As such, these products have applications in commercial as well as consumer fields.

Owners and operators of companies that manufacture will strive to run thriving businesses, but they do also have to be cognizant of the fact that every business is vulnerable to risk.

A solid rubber goods manufacturers insurance plan is essential in protecting you against the many hazards that can face companies within the rubber industry, and here, we will explore what types of insurance you will need.

Rubber goods manufacturers insurance protects your manufacturing business from lawsuits with rates as low as $57/mo. Get a fast quote and your certificate of insurance now.

Below are some answers to commonly asked rubber goods manufacturing insurance questions:

What Is Rubber Goods Manufacturers Insurance?

Rubber goods manufacturers insurance is a type of insurance coverage that provides financial protection to manufacturers of rubber products. This coverage typically includes protection against property damage, liability, and business interruption.

Some common types of rubber goods covered under this insurance include tires, hoses, seals, gaskets, and other rubber products.
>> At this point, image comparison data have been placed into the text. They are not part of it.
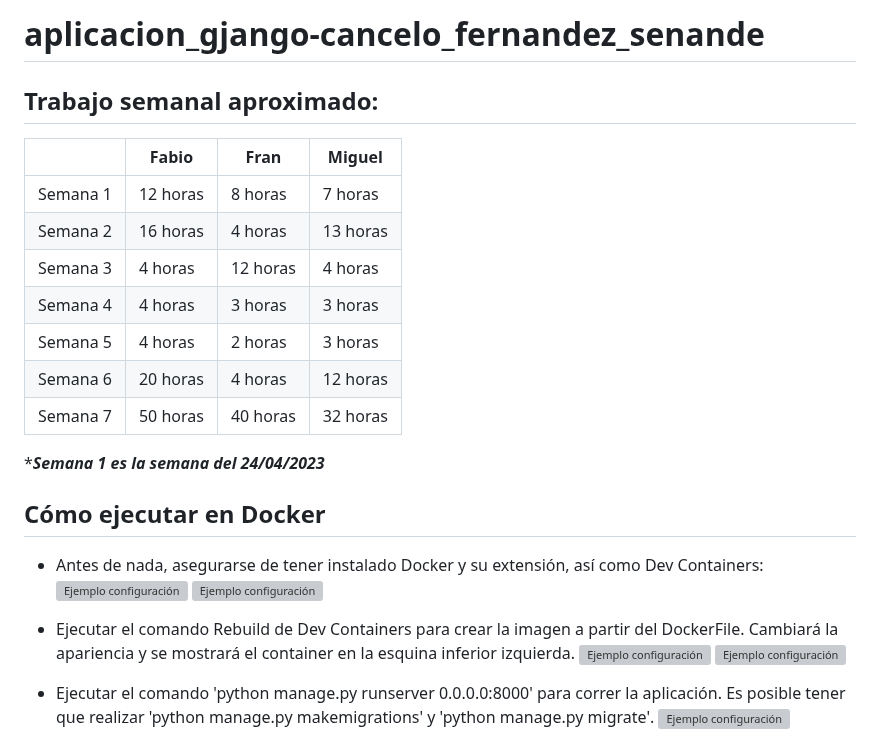
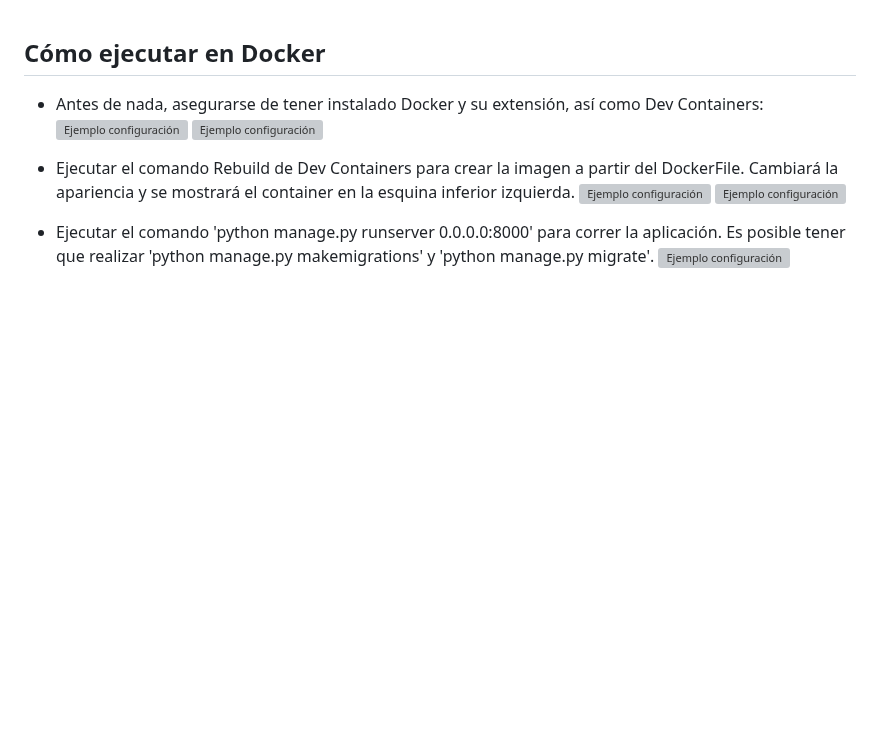
Before and after one commit to FabioSTO/BuscadorDeConciertos, a Markdown page: README.md, the part around the change. Drawn GitHub-style; blank space fills up the shorter version; grey boxes are pictures that could not be loaded.

```diff
--- a/README.md
+++ b/README.md
@@ -1,22 +1,3 @@
-# aplicacion_gjango-cancelo_fernandez_senande
-
-## Trabajo semanal aproximado:
-
-
-
-|         |   Fabio   |    Fran   |  Miguel   |
-|---------|-----------|-----------|-----------|
-| Semana 1| 12 horas  |  8 horas  |  7 horas  |
-| Semana 2| 16 horas  |  4 horas  | 13 horas  |
-| Semana 3| 4 horas   | 12 horas  |  4 horas  |
-| Semana 4| 4 horas   |  3 horas  |  3 horas  |
-| Semana 5| 4 horas   |  2 horas  |  3 horas  |
-| Semana 6| 20 horas  |  4 horas  |  12 horas |
-| Semana 7| 50 horas  |  40 horas |  32 horas |
-
-**__Semana 1 es la semana del 24/04/2023__*
-
-
 ## Cómo ejecutar en Docker
 
 + Antes de nada, asegurarse de tener instalado Docker y su extensión, así como Dev Containers:
```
The insurance is designed to protect the manufacturer from financial losses in case of property damage, product liability claims, and other losses related to their business operations.

This coverage can help manufacturers minimize the financial impact of unexpected events, allowing them to continue producing high-quality rubber products and maintain their business operations.

How Much Does Rubber Goods Manufacturers Insurance Cost?

The average price of a standard $1,000,000/$2,000,000 General Liability Insurance policy for small rubber goods manufacturing businesses ranges from $57 to $79 per month based on location, size, revenue, claims history and more.

Why Do Rubber Goods Manufacturers Need Insurance?

Insurance For Manufacturers

Companies that make rubber and rubber products face a multitude of potential hazards. Some are common to all businesses, while others are unique to the field of rubber manufacture. All can strike at virtually any time, often without warning, and all can have disastrous financial consequences. Arming yourself with a comprehensive insurance plan is one of the best ways to protect yourself.

Theft, vandalism (including the intentional setting of fires), and natural disasters such as earthquakes and wildfires are just some examples of unforeseen circumstances that could, in one fell swoop, not only rob you of valuable raw materials, inventory, and manufacturing equipment, but also damage your facility itself.

Machinery may also break down, leading to repair or replacement costs and costly business interruptions.

Within the rubber industry, occupational hazard is a particular risk to pay attention to; workers in this field are exposed to chemicals, fumes, and dusts routinely. Even with the correct health and safety measures, they continue to risk occupational illnesses including cancer.

Even the noisy work environment can pose a risk. When an employee suffers a work-related illnesses, companies can be held liable.

Although these examples of risks by no means represent an exhaustive list, they illustrate why it is important to have the right rubber goods manufacturers insurance program so that your company can recover from the financial damage much more easily.

What Type Of Insurance Do Rubber Goods Manufacturers Need?

The precise nature of your insurance needs is determined by factors like the type of rubber you manufacture, the location of your facility, the exact type of product you make, and how many employees you have hired.

Because each business is unique, it is important to walk through all the characteristics of your company with a commercial insurance agent.

With that in mind, companies that make rubber products will undeniably want to arm themselves with the following types of rubber goods manufacturers insurance:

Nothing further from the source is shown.